Droughts are scattered around and typically agriculture gets first priority. But, as RT.com reports Fracking is causing problems.
Fracking is occurring in several counties in Arkansas, Colorado, New Mexico, Oklahoma, Texas, Utah and Wyoming, which are currently suffering a severe drought, the Associated Press reports. Although the procedure requires less water than farming or overall residential uses, it contributes to the depletion of an already-scare resource.
Some oil and gas companies manage to drain states of their water supply without spending any money, by depleting underground aquifers or rivers. But when unable to acquire the resource for free, the corporations can purchase large quantities at hefty prices.
“There is a new player for water, which is oil and gas,” Colorado farmer Kent Peppler told AP, noting that he is fallowing some of his corn fields because he can’t afford to irritate them. “And certainly they are in a position to pay a whole lot more than we are.”
Peppler, president of the Rocky Mountain Farmers Union, said that the price of water has skyrocketed since oil companies have moved in. The Meade, Colo. Farmer said he used to pay $9 to $100 per acre-foot of water at city-held auctions, but that energy companies are now buying the excess supplies for $1,200 to $2,900 per acre-foot.
NPR has a good post on Water Wars.
Very few, but some of the smartest data center people look at the water rights for their data center. Do you?
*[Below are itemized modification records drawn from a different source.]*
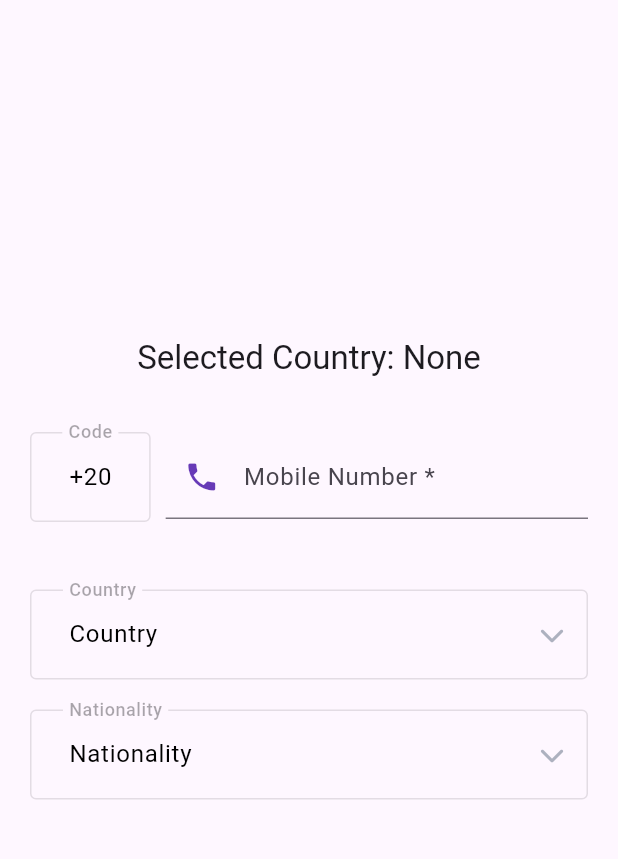
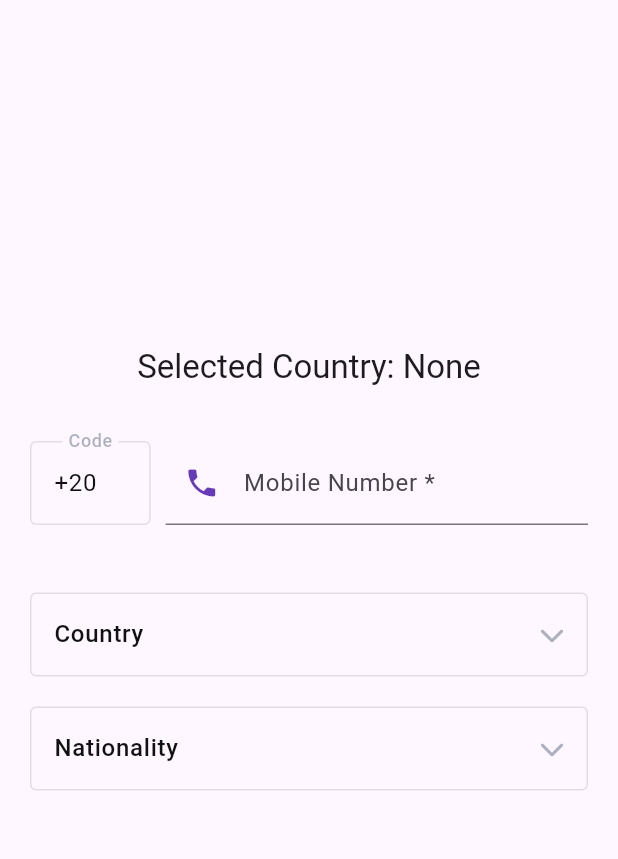
Before and after one commit to MZzzNn/country_info_picker, a Flutter app: the screen it shows after launch, on a phone screen of 412 x 824 dp, the part 84-943 px from its top. Run offline on Flutter 3.47's test engine with Material 3 defaults, Android fonts, the phone set to English and light mode, and no system bars; our stand-ins replace font_awesome_flutter, get.

Commit message:
:recycle: Fix issue with initial selection in CountryInfoPicker widget - Added controller to set initial selection text - Updated initial selection logic to include more criteria for matching

```diff
--- a/lib/src/country_picker.dart
+++ b/lib/src/country_picker.dart
@@ -82,6 +82,7 @@ class CountryInfoPicker extends StatefulWidget {
   // [CountryPickerType] to show the Dialog or Page for selection
   final CountryPickerType countryPickerType;
   final FloatingLabelAlignment? floatingLabelAlignment;
+
   const CountryInfoPicker({
     this.onChanged,
     this.onInit,
@@ -171,20 +172,28 @@ class CountryInfoPickerState extends State<CountryInfoPicker> {
         child: TextFormField(
           enabled: false,
           style: const TextStyle(
-            color: Colors.black,
+            color: Color(0xff111111),
             fontWeight: FontWeight.w400,
           ),
+          controller: TextEditingController()
+            ..text = selectedItem != null
+                ? _getTextValue(selectedItem!, widget.countryPickerType)
+                : '',
           decoration: InputDecoration(
             suffixIcon: widget.suffixIcon,
-            labelText: _getTypeTitle(widget.countryPickerType,context),
-            labelStyle: const TextStyle(fontWeight: FontWeight.w500),
-            floatingLabelAlignment:widget.floatingLabelAlignment,
-            hintText: selectedItem!=null?_getTextValue(selectedItem!,widget.countryPickerType):_getTypeTitle(widget.countryPickerType,context),
-            hintFadeDuration: const Duration(milliseconds: 100),
+            labelText: _getTypeTitle(widget.countryPickerType, context),
+            labelStyle: TextStyle(
+              color: selectedItem != null
+                  ? const Color(0xFF334760).withOpacity(0.4)
+                  : const Color(0xff111111),
+              fontWeight: FontWeight.w500,
+            ),
+            floatingLabelAlignment: widget.floatingLabelAlignment,
+            floatingLabelBehavior: FloatingLabelBehavior.auto,
+            // hintText: selectedItem!=null?_getTextValue(selectedItem!,widget.countryPickerType):_getTypeTitle(widget.countryPickerType,context),            hintFadeDuration: const Duration(milliseconds: 100),
             alignLabelWithHint: true,
-            floatingLabelBehavior: FloatingLabelBehavior.always,
-            hintStyle: const TextStyle(color: Colors.black),
-            contentPadding: const EdgeInsetsDirectional.only(start: 22 ,top: 20, bottom: 16),
+            // hintStyle: const TextStyle(color: Colors.black),
+            // contentPadding: const EdgeInsetsDirectional.only(start: 22 ,top: 20, bottom: 16),
             enabledBorder: const OutlineInputBorder(
               borderSide: BorderSide(width: 0.1, color: Colors.grey),
               borderRadius: BorderRadius.all(Radius.circular(4.0)),
@@ -215,11 +224,13 @@ class CountryInfoPickerState extends State<CountryInfoPicker> {
     if (oldWidget.initialSelection != widget.initialSelection) {
       if (widget.initialSelection != null) {
         selectedItem = elements.firstWhere(
-            (criteria) =>
-                (criteria.code!.toUpperCase() ==
+            (item) =>
+                (item.code!.toUpperCase() ==
                     widget.initialSelection!.toUpperCase()) ||
-                (criteria.dialCode == widget.initialSelection) ||
-                (criteria.name!.toUpperCase() ==
+                (item.dialCode == widget.initialSelection) ||
+                (item.nationality == widget.initialSelection) ||
+                (item.toCountryStringOnly() == widget.initialSelection) ||
+                (item.name!.toUpperCase() ==
                     widget.initialSelection!.toUpperCase()),
             orElse: () => elements[0]);
       }
@@ -237,6 +248,8 @@ class CountryInfoPickerState extends State<CountryInfoPicker> {
               (item.code!.toUpperCase() ==
                   widget.initialSelection!.toUpperCase()) ||
               (item.dialCode == widget.initialSelection) ||
+              (item.nationality == widget.initialSelection) ||
+              (item.toCountryStringOnly() == widget.initialSelection) ||
               (item.name!.toUpperCase() ==
                   widget.initialSelection!.toUpperCase()),
           orElse: () => elements[0]);
@@ -246,11 +259,12 @@ class CountryInfoPickerState extends State<CountryInfoPicker> {
             widget.favorite.firstWhereOrNull((criteria) =>
                 item.code!.toUpperCase() == criteria.toUpperCase() ||
                 item.dialCode == criteria ||
+                item.nationality == criteria ||
+                item.toCountryStringOnly() == criteria ||
                 item.name!.toUpperCase() == criteria.toUpperCase()) !=
             null)
         .toList();
   }
-
 
   void _showCountryCodePicker() {
     if (widget.showPage) {
@@ -323,7 +337,8 @@ void _showCountryCodePickerPage() async {
           var end = Offset.zero;
           var curve = Curves.ease;
 
-        var tween = Tween(begin: begin, end: end).chain(CurveTween(curve: curve));
+          var tween =
+              Tween(begin: begin, end: end).chain(CurveTween(curve: curve));
 
           return SlideTransition(
             position: animation.drive(tween),
@@ -341,6 +356,7 @@ void _showCountryCodePickerPage() async {
       _publishSelection(item);
     }
   }
+
   void _publishSelection(CountryInfoModel countryCode) {
     if (widget.onChanged != null) {
       widget.onChanged!(countryCode);
```
Also changed, not shown: example/pubspec.lock. Lines whose indentation alone changed are shown as unchanged.
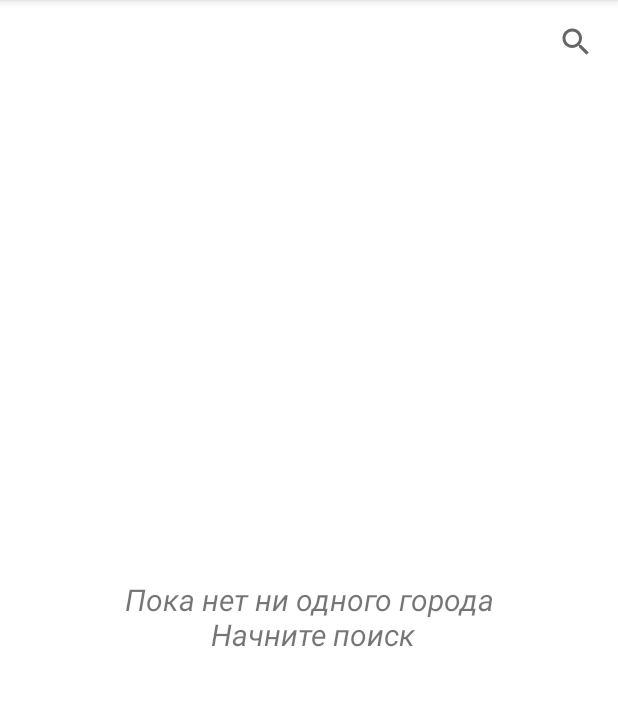
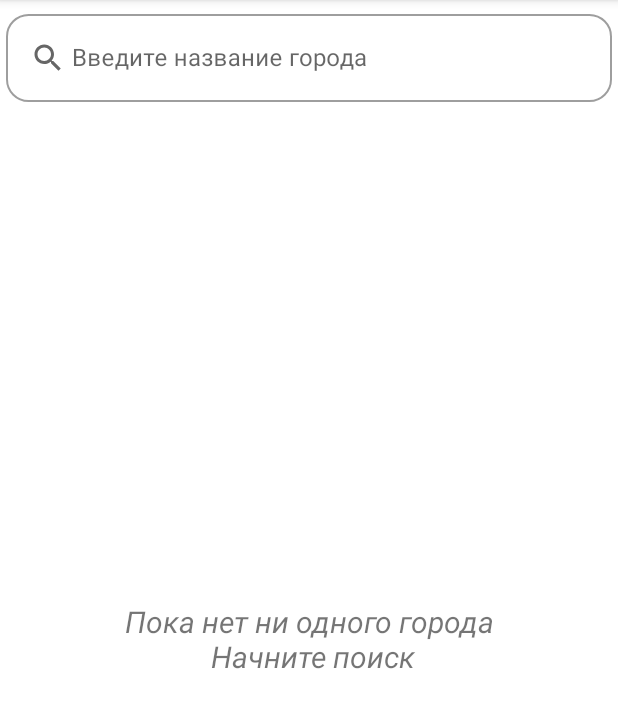
Before and after one commit to nOmeep/weather-app, an Android app: the SearchFragment screen opened through its navigation route, on a phone screen of 412 x 824 dp, the part 84-812 px from its top. Run offline under Robolectric (Android 15) with nearby library versions, the phone set to English and light mode, and no system bars; our stand-ins replace Dagger/Hilt's generated code, Room's generated code; pictures from the network do not load.

Commit message:
add-ui-changes

```diff
--- a/app/src/main/java/com/example/weatherreport/ui/fragments/SearchFragment.kt
+++ b/app/src/main/java/com/example/weatherreport/ui/fragments/SearchFragment.kt
@@ -12,6 +12,7 @@ import com.example.weatherreport.ui.adapters.CachedItemsAdapter
 import com.example.weatherreport.ui.fragments.listeners.ItemSwipeListener
 import com.example.weatherreport.ui.fragments.listeners.OnSearchListener
 import com.example.weatherreport.ui.viewmodel.WeatherViewModel
+import com.example.weatherreport.util.funs.hideSoftKeyboard
 import dagger.hilt.android.AndroidEntryPoint
 
 @AndroidEntryPoint
@@ -30,7 +31,13 @@ class SearchFragment : BaseFragment<FragmentSearchBinding>(FragmentSearchBinding
 
         val currentList = mutableListOf<WeatherItem>()
 
-        binding.searchView.setOnQueryTextListener(OnSearchListener { query: String ->
+        binding.etSearch.setOnFocusChangeListener { _, isFocused ->
+            if (!isFocused) {
+                requireActivity().hideSoftKeyboard(binding.etSearch)
+            }
+        }
+
+        binding.etSearch.setOnKeyListener(OnSearchListener { query: String ->
             findNavController().navigate(
                 SearchFragmentDirections.fromSearchFragmentToMainFragment(query)
             )
--- a/app/src/main/java/com/example/weatherreport/ui/fragments/listeners/OnSearchListener.kt
+++ b/app/src/main/java/com/example/weatherreport/ui/fragments/listeners/OnSearchListener.kt
@@ -1,16 +1,20 @@
 package com.example.weatherreport.ui.fragments.listeners
 
-import android.widget.SearchView
+import android.view.KeyEvent
+import android.view.View
+import android.widget.EditText
 
 class OnSearchListener(
     private val shift: (name: String) -> Unit
-) : SearchView.OnQueryTextListener {
-    override fun onQueryTextSubmit(query: String?): Boolean {
-        if (!query.isNullOrBlank()) {
-            shift.invoke(query)
+) : View.OnKeyListener {
+
+    override fun onKey(v: View?, keyCode: Int, event: KeyEvent?): Boolean {
+        if ((event?.action == KeyEvent.ACTION_DOWN) &&
+            (keyCode == KeyEvent.KEYCODE_ENTER)
+        ) {
+            shift.invoke((v as EditText).text.toString())
+            return true;
         }
-        return true
+        return false;
     }
-
-    override fun onQueryTextChange(query: String?) = false
 }
--- a/app/src/main/java/com/example/weatherreport/util/funs/utilFunctions.kt
+++ b/app/src/main/java/com/example/weatherreport/util/funs/utilFunctions.kt
@@ -1,6 +1,10 @@
 package com.example.weatherreport.util.funs
 
+import android.content.Context
+import android.view.inputmethod.InputMethodManager
+import android.widget.EditText
 import androidx.core.view.isVisible
+import androidx.fragment.app.FragmentActivity
 import com.example.weatherreport.data.api.items.WeatherItem
 import com.example.weatherreport.databinding.FragmentMainBinding
 import com.example.weatherreport.ui.adapters.HourStatsAdapter
@@ -56,3 +60,9 @@ fun String.capitalizeFirstLetter(): String {
 fun <T> Pair<T, T>.concatToStringWithSeparator(separator: String): String {
     return "${this.first}$separator${this.second}"
 }
+
+fun FragmentActivity.hideSoftKeyboard(editText: EditText) {
+    (getSystemService(Context.INPUT_METHOD_SERVICE) as InputMethodManager).apply {
+        hideSoftInputFromWindow(editText.windowToken, 0)
+    }
+}
--- /dev/null
+++ b/app/src/main/res/drawable/ic_search_for_city.xml
@@ -0,0 +1,10 @@
+<vector xmlns:android="http://schemas.android.com/apk/res/android"
+    android:width="24dp"
+    android:height="24dp"
+    android:viewportWidth="24"
+    android:viewportHeight="24"
+    android:tint="?attr/colorControlNormal">
+  <path
+      android:fillColor="@android:color/white"
+      android:pathData="M15.5,14h-0.79l-0.28,-0.27C15.41,12.59 16,11.11 16,9.5 16,5.91 13.09,3 9.5,3S3,5.91 3,9.5 5.91,16 9.5,16c1.61,0 3.09,-0.59 4.23,-1.57l0.27,0.28v0.79l5,4.99L20.49,19l-4.99,-5zM9.5,14C7.01,14 5,11.99 5,9.5S7.01,5 9.5,5 14,7.01 14,9.5 11.99,14 9.5,14z"/>
+</vector>
--- a/app/src/main/res/layout/fragment_search.xml
+++ b/app/src/main/res/layout/fragment_search.xml
@@ -8,28 +8,40 @@
     android:padding="4dp"
     tools:context=".ui.fragments.SearchFragment">
 
-    <SearchView
-        android:id="@+id/searchView"
-        android:layout_width="match_parent"
-        android:layout_height="0dp"
-        android:inputType="text"
-        android:layoutDirection="rtl"
+    <com.google.android.material.textfield.TextInputLayout
+        android:id="@+id/tilSmoothInputLayout"
+        style="@style/Widget.MaterialComponents.TextInputLayout.OutlinedBox"
+        android:layout_width="0dp"
+        android:layout_height="wrap_content"
+        app:boxCornerRadiusBottomEnd="15dp"
+        app:boxCornerRadiusBottomStart="15dp"
+        app:boxCornerRadiusTopEnd="15dp"
+        app:boxCornerRadiusTopStart="15dp"
+        app:errorEnabled="true"
+        app:layout_constraintLeft_toLeftOf="parent"
         app:layout_constraintRight_toRightOf="parent"
-        app:layout_constraintStart_toStartOf="parent"
-        app:layout_constraintTop_toTopOf="parent"
-        app:queryHint="@string/enter_city_name" />
+        app:layout_constraintTop_toTopOf="parent">
+
+        <com.google.android.material.textfield.TextInputEditText
+            android:id="@+id/etSearch"
+            android:layout_width="match_parent"
+            android:layout_height="wrap_content"
+            android:drawableStart="@drawable/ic_search_for_city"
+            android:drawablePadding="4dp"
+            android:hint="@string/enter_city_name"
+            android:inputType="text" />
+    </com.google.android.material.textfield.TextInputLayout>
 
     <androidx.recyclerview.widget.RecyclerView
         android:id="@+id/rvCachedItems"
         android:layout_width="match_parent"
         android:layout_height="0dp"
-        android:layout_marginTop="8dp"
         android:orientation="vertical"
         app:layoutManager="androidx.recyclerview.widget.LinearLayoutManager"
         app:layout_constraintBottom_toBottomOf="parent"
         app:layout_constraintLeft_toLeftOf="parent"
         app:layout_constraintRight_toRightOf="parent"
-        app:layout_constraintTop_toBottomOf="@id/searchView"
+        app:layout_constraintTop_toBottomOf="@id/tilSmoothInputLayout"
         tools:listitem="@layout/item_searched_for" />
 
     <TextView
--- a/app/src/main/res/values/strings.xml
+++ b/app/src/main/res/values/strings.xml
@@ -5,10 +5,10 @@
     <string name="WeatherHoleDay">Погода в течение дня</string>
     <string name="WeekWeatherText">Погода на неделю</string>
     <string name="choose_city">Выберите город</string>
-    <string name="enter_city_name">Введите название города</string>
     <string name="change_place">Изменить место</string>
     <string name="empty_list_start_search">Пока нет ни одного города\n Начните поиск</string>
     <string name="error_check_internet_connection">Что-то пошло не так, проверьте подключение к интернету</string>
     <string name="temperature">Температура:</string>
     <string name="feelslike">Ощущается:</string>
+    <string name="enter_city_name">Введите название города</string>
 </resources>
```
In an arid place like the Klamath Basin, there often isn't enough water available for everyone who has a right to use it. And the person with the oldest water right gets all the water they are entitled to first.